It stresses on avoiding certain foods for a more extended period to check whether your IBS symptoms improve. The elimination diet helps to identify triggers. And it is even used as a part of the low-FODMAP diet for IBS.
Before you start this diet, it’s best to get tested for celiac disease. Start to keep a food diary. Decide which foods to eliminate and stock up your kitchen. Eliminate the foods for two- eight weeks. At the end of the elimination phase try to include the removed food back into your diet.
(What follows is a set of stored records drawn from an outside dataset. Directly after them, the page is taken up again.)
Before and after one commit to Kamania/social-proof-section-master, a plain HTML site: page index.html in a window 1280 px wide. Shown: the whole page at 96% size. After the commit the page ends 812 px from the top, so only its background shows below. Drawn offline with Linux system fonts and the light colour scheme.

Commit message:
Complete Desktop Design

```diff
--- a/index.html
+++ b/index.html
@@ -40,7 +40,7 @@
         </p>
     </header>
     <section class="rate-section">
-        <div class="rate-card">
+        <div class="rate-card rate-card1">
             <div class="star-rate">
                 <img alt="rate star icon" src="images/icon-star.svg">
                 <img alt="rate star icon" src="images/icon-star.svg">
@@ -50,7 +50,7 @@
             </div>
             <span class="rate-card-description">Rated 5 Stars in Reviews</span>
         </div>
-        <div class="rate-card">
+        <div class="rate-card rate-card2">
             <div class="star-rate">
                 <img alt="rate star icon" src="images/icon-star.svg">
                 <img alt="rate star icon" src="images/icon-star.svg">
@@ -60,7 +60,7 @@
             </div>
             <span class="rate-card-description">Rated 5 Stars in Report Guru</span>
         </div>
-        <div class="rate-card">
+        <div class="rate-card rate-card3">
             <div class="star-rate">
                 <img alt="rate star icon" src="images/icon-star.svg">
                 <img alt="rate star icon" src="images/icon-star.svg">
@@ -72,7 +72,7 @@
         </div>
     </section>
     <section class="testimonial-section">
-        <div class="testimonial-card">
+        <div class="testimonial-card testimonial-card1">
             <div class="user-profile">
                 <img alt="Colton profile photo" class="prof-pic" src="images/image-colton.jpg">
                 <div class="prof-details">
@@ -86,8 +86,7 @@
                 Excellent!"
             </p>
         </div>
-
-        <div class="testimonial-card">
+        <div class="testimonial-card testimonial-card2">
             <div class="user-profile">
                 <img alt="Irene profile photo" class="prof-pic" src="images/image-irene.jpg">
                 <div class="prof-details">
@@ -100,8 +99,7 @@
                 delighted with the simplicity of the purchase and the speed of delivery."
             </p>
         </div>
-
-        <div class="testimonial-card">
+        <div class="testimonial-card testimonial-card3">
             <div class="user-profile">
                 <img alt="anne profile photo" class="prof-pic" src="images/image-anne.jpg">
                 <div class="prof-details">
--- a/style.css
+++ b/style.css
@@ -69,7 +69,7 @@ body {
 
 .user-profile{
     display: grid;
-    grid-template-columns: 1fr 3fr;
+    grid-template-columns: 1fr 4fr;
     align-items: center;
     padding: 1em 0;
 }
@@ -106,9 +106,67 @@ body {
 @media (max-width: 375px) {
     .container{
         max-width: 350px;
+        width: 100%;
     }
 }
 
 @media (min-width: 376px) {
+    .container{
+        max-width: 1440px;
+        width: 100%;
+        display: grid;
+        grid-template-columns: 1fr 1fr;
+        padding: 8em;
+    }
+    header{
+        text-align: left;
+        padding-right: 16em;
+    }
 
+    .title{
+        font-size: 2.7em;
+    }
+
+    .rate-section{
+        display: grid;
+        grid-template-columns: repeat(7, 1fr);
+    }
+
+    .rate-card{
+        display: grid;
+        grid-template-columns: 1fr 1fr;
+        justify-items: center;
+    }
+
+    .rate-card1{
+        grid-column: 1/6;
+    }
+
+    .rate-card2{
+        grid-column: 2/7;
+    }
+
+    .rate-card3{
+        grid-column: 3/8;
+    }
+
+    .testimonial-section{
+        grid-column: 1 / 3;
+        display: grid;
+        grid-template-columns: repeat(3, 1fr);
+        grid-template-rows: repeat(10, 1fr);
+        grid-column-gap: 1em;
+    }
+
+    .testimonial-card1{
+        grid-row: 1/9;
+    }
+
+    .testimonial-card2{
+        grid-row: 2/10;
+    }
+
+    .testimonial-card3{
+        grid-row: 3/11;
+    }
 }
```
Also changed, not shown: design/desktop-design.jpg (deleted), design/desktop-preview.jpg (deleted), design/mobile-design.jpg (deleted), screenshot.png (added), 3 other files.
If you experience symptoms, then you have correctly identified the trigger food.
High fatty foods can cause obesity moreover they may also worsen your symptoms of IBS. Fatty foods are low in fiber which may lead to IBS related constipation. Foods with high-fat content are especially dangerous for those with mixed IBS symptoms, which is a combination of constipation and diarrhea. A low-fat diet not only improves your heart health but correspondingly prevents IBS symptoms.
With this in mind trim all the visible fat and remove the skin from poultry. Refrigerate soups and gravies and indeed remove hardened fat before eating. Broil, bake or grill meats. Don’t eat fried foods. Go in for plain, non-fat or low-fat yogurt. Furthermore, use herbs, lemon juice and spices instead of using cream based sauces.
What is IBSD?
The irritable bowel syndrome that causes increased diarrhea is known as IBS-D. The characteristics include stomach pain, frequent bowel movements and other IBS symptoms. The stools might be loose, and you might feel sudden urges to use the restroom. Women are more likely to suffer IBS-D. Adults under 50 usually suffer from this disorder.
Foods and beverages don’t cause this disorder but might act as a trigger. Caffeinated drinks, alcohol, chocolate, carbonated drinks, milk products, sorbitol, and fried foods may make your symptoms worse. Too much of fiber can aggravate IBS- D symptoms.
Try and find out the types of whole grains, fruits, vegetables and beans that are gentle on your digestive system. Drink at least eight glasses of water daily because diarrhea leads to dehydration.
Anxiety and stress can worsen your symptoms of IBS-D. If you are feeling anxious, try yoga, massage, and hypnotherapy. Exercise improves your bowel functions and increases positive feelings. Also, some forms of talk therapy can also significantly reduce your symptoms.
Live a Better Life with IBS by Avoiding Trigger Foods
Irritable bowel syndrome poses some daily challenges such as pain, discomfort, and general inconvenience. Some people with IBS will experience depression or generalized anxiety disorder at some point in their lives.
The best way to cope with IBS is to know your triggers and symptoms. Try to talk openly about IBS and seek the support of family and friends. At work, let your trusted supervisor and friends know about your problem. Dietary modification along with stress management can significantly improve your quality of life.